## Collected data entries
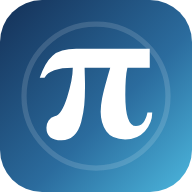
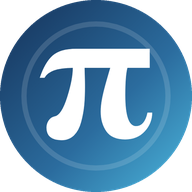
Rond icoon in tabblad, snelkoppelingen en Chrome-app
Claude-Session: https://claude.ai/code/session_01C21noEW6L4QKHgi1x2cToX

diff --git a/index.html b/index.html
@@ -14,7 +14,7 @@
 <meta property="og:image:height" content="630">
 <meta property="og:image:alt" content="π Trainer: leer de decimalen van π. Een app van Meester Roy.">
 <meta name="twitter:card" content="summary_large_image">
[3 lines of base64/hex data omitted]
 <link rel="manifest" href="manifest.webmanifest">
 <meta name="mobile-web-app-capable" content="yes">
@@ -683,7 +683,7 @@ details.uitklap[open] summary { margin-bottom: 10px; }
 <header class="kop">
   <div class="kop-binnen">
     <button class="kop-titel" data-act="go" data-to="home" aria-label="Naar het startscherm">
[2 lines of base64/hex data omitted]
       <span class="kop-tekst">
         <span class="kop-h1">π Trainer</span>
         <span class="kop-sub">Leer de decimalen van π!</span>

diff --git a/sw.js b/sw.js
@@ -1,7 +1,7 @@
 /* π Trainer: offline werken.
    De app zelf (index.html) halen we eerst van internet, zodat iedereen meteen de nieuwste versie krijgt.
    Lukt dat niet (geen of slechte wifi), dan gebruiken we de bewaarde kopie. Spraak werkt offline niet. */
-const CACHE = "pi-trainer-v1";
+const CACHE = "pi-trainer-v2";
 const BESTANDEN = ["./", "index.html", "pi-decimalenlijst.pdf", "manifest.webmanifest", "icon-192.png", "icon-512.png", "icon-512-maskable.png", "apple-touch-icon.png"];
 
 self.addEventListener("install", e => {
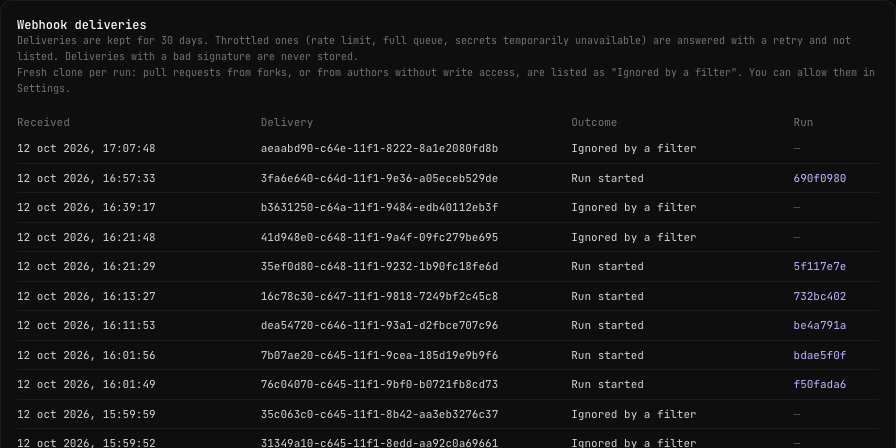
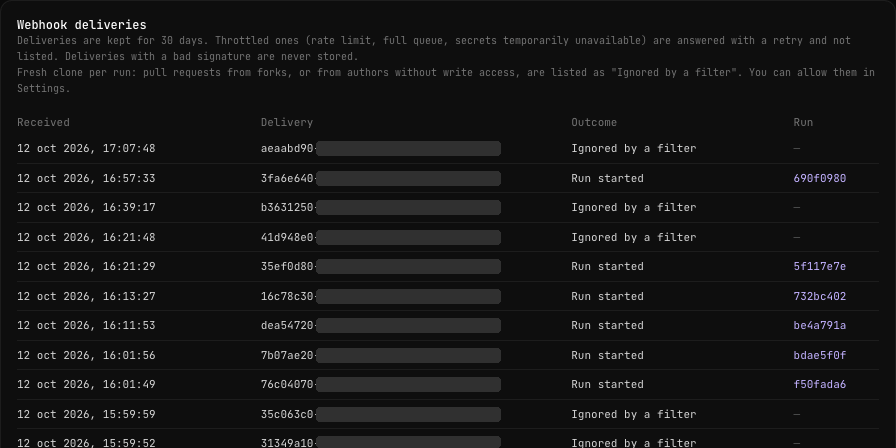
docs(pr-gatekeeper): review fixes
- Deliveries capture: GitHub delivery ids redacted after the first 8 chars.
- Proposal capture now from the same run as the summary and output.
- Secrets step: save the tokens under explicit names, explain the three
  fields of a secret row, the caption says the capture uses one token.
- Running workspace and Software panel in the prerequisites; repository
  access and expiration for the fine-grained token.
- Troubleshooting: Not accepted outcome, GitHub 404/415, clone failures
  happen during the checkout.
- Accuracy: the agent can comment, review and label; comment wording varies;
  improvements land in Suggestions.
- Test: clearer failure for a capture missing from the markup; note that
  pixels need a human privacy check.

Changed region(s): [[0.3438, 0.3125, 0.5625, 0.8125], [0.3438, 0.9062, 0.5625, 1.0], [0.3438, 0.8438, 0.5625, 0.875]]

diff --git a/src/tests/layouts/prGatekeeperDocs.test.ts b/src/tests/layouts/prGatekeeperDocs.test.ts
@@ -62,7 +62,12 @@ const PORTAL_LABELS = [
 ];
 
 const INTERNAL = /firecracker|micro-?vms?\b|\bvm\b|\bkvm\b|kubernetes|\bk8s\b|\br2\b|nan-vmd|systemd|litellm|cgroup|\bvault\b|transit|dynamicuser|ephemeral|ef[ií]mer/i;
-/** Never published: UUIDs, private addresses, webhook paths, tokens, the owner's identity. */
+/**
+ * Never published: UUIDs, private addresses, webhook paths, tokens, the owner's identity.
+ * This guards the TEXT only (prose, alt, captions): the pixels of a capture cannot be
+ * scanned here, so every new or replaced capture needs a human check for the same things
+ * (the delivery ids, run ids in paths, webhook URL and secret hints are redacted).
+ */
 const PRIVATE = /[0-9a-f]{8}-[0-9a-f]{4}-[0-9a-f]{4}|\b10\.\d{1,3}\.\d{1,3}\.\d{1,3}\b|\b192\.168\.|nan_whk_[A-Za-z0-9_-]{4,}|whsec_[A-Za-z0-9]{4,}|ghp_[A-Za-z0-9]|github_pat_[A-Za-z0-9]|nan_pat_[A-Za-z0-9]|sk-[A-Za-z0-9]{8,}|@helmcode\.com|cristian|barckcode/i;
 
 interface Shot {
@@ -163,10 +168,11 @@ describe.each(Object.entries(pages))('PR gatekeeper guide (%s)', (_locale, page)
   });
 
   test.each(SHOTS)('capture %s: file exists and its size matches the markup', (name) => {
-    const shot = shots.find((s) => s.src === `/docs/pr-gatekeeper/${name}.webp`)!;
+    const shot = shots.find((s) => s.src === `/docs/pr-gatekeeper/${name}.webp`);
+    expect(shot, `${name} is not in the markup`).toBeDefined();
     const file = resolve(pub, `docs/pr-gatekeeper/${name}.webp`);
     expect(existsSync(file)).toBe(true);
-    expect(webpSize(file)).toEqual({ width: shot.width, height: shot.height });
+    expect(webpSize(file)).toEqual({ width: shot!.width, height: shot!.height });
   });
 
   test('every link to a docs page and anchor resolves, in the same locale', () => {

## PROBLEM DESCRIPTION
The entries above should be written out in full, and any picture in them left out.

## RESULT BELOW
Rond icoon in tabblad, snelkoppelingen en Chrome-app
Claude-Session: https://claude.ai/code/session_01C21noEW6L4QKHgi1x2cToX

diff --git a/index.html b/index.html
@@ -14,7 +14,7 @@
 <meta property="og:image:height" content="630">
 <meta property="og:image:alt" content="π Trainer: leer de decimalen van π. Een app van Meester Roy.">
 <meta name="twitter:card" content="summary_large_image">
[3 lines of base64/hex data omitted]
 <link rel="manifest" href="manifest.webmanifest">
 <meta name="mobile-web-app-capable" content="yes">
@@ -683,7 +683,7 @@ details.uitklap[open] summary { margin-bottom: 10px; }
 <header class="kop">
   <div class="kop-binnen">
     <button class="kop-titel" data-act="go" data-to="home" aria-label="Naar het startscherm">
[2 lines of base64/hex data omitted]
       <span class="kop-tekst">
         <span class="kop-h1">π Trainer</span>
         <span class="kop-sub">Leer de decimalen van π!</span>

diff --git a/sw.js b/sw.js
@@ -1,7 +1,7 @@
 /* π Trainer: offline werken.
    De app zelf (index.html) halen we eerst van internet, zodat iedereen meteen de nieuwste versie krijgt.
    Lukt dat niet (geen of slechte wifi), dan gebruiken we de bewaarde kopie. Spraak werkt offline niet. */
-const CACHE = "pi-trainer-v1";
+const CACHE = "pi-trainer-v2";
 const BESTANDEN = ["./", "index.html", "pi-decimalenlijst.pdf", "manifest.webmanifest", "icon-192.png", "icon-512.png", "icon-512-maskable.png", "apple-touch-icon.png"];
 
 self.addEventListener("install", e => {
docs(pr-gatekeeper): review fixes
- Deliveries capture: GitHub delivery ids redacted after the first 8 chars.
- Proposal capture now from the same run as the summary and output.
- Secrets step: save the tokens under explicit names, explain the three
  fields of a secret row, the caption says the capture uses one token.
- Running workspace and Software panel in the prerequisites; repository
  access and expiration for the fine-grained token.
- Troubleshooting: Not accepted outcome, GitHub 404/415, clone failures
  happen during the checkout.
- Accuracy: the agent can comment, review and label; comment wording varies;
  improvements land in Suggestions.
- Test: clearer failure for a capture missing from the markup; note that
  pixels need a human privacy check.

Changed region(s): [[0.3438, 0.3125, 0.5625, 0.8125], [0.3438, 0.9062, 0.5625, 1.0], [0.3438, 0.8438, 0.5625, 0.875]]

diff --git a/src/tests/layouts/prGatekeeperDocs.test.ts b/src/tests/layouts/prGatekeeperDocs.test.ts
@@ -62,7 +62,12 @@ const PORTAL_LABELS = [
 ];
 
 const INTERNAL = /firecracker|micro-?vms?\b|\bvm\b|\bkvm\b|kubernetes|\bk8s\b|\br2\b|nan-vmd|systemd|litellm|cgroup|\bvault\b|transit|dynamicuser|ephemeral|ef[ií]mer/i;
-/** Never published: UUIDs, private addresses, webhook paths, tokens, the owner's identity. */
+/**
+ * Never published: UUIDs, private addresses, webhook paths, tokens, the owner's identity.
+ * This guards the TEXT only (prose, alt, captions): the pixels of a capture cannot be
+ * scanned here, so every new or replaced capture needs a human check for the same things
+ * (the delivery ids, run ids in paths, webhook URL and secret hints are redacted).
+ */
 const PRIVATE = /[0-9a-f]{8}-[0-9a-f]{4}-[0-9a-f]{4}|\b10\.\d{1,3}\.\d{1,3}\.\d{1,3}\b|\b192\.168\.|nan_whk_[A-Za-z0-9_-]{4,}|whsec_[A-Za-z0-9]{4,}|ghp_[A-Za-z0-9]|github_pat_[A-Za-z0-9]|nan_pat_[A-Za-z0-9]|sk-[A-Za-z0-9]{8,}|@helmcode\.com|cristian|barckcode/i;
 
 interface Shot {
@@ -163,10 +168,11 @@ describe.each(Object.entries(pages))('PR gatekeeper guide (%s)', (_locale, page)
   });
 
   test.each(SHOTS)('capture %s: file exists and its size matches the markup', (name) => {
-    const shot = shots.find((s) => s.src === `/docs/pr-gatekeeper/${name}.webp`)!;
+    const shot = shots.find((s) => s.src === `/docs/pr-gatekeeper/${name}.webp`);
+    expect(shot, `${name} is not in the markup`).toBeDefined();
     const file = resolve(pub, `docs/pr-gatekeeper/${name}.webp`);
     expect(existsSync(file)).toBe(true);
-    expect(webpSize(file)).toEqual({ width: shot.width, height: shot.height });
+    expect(webpSize(file)).toEqual({ width: shot!.width, height: shot!.height });
   });
 
   test('every link to a docs page and anchor resolves, in the same locale', () => {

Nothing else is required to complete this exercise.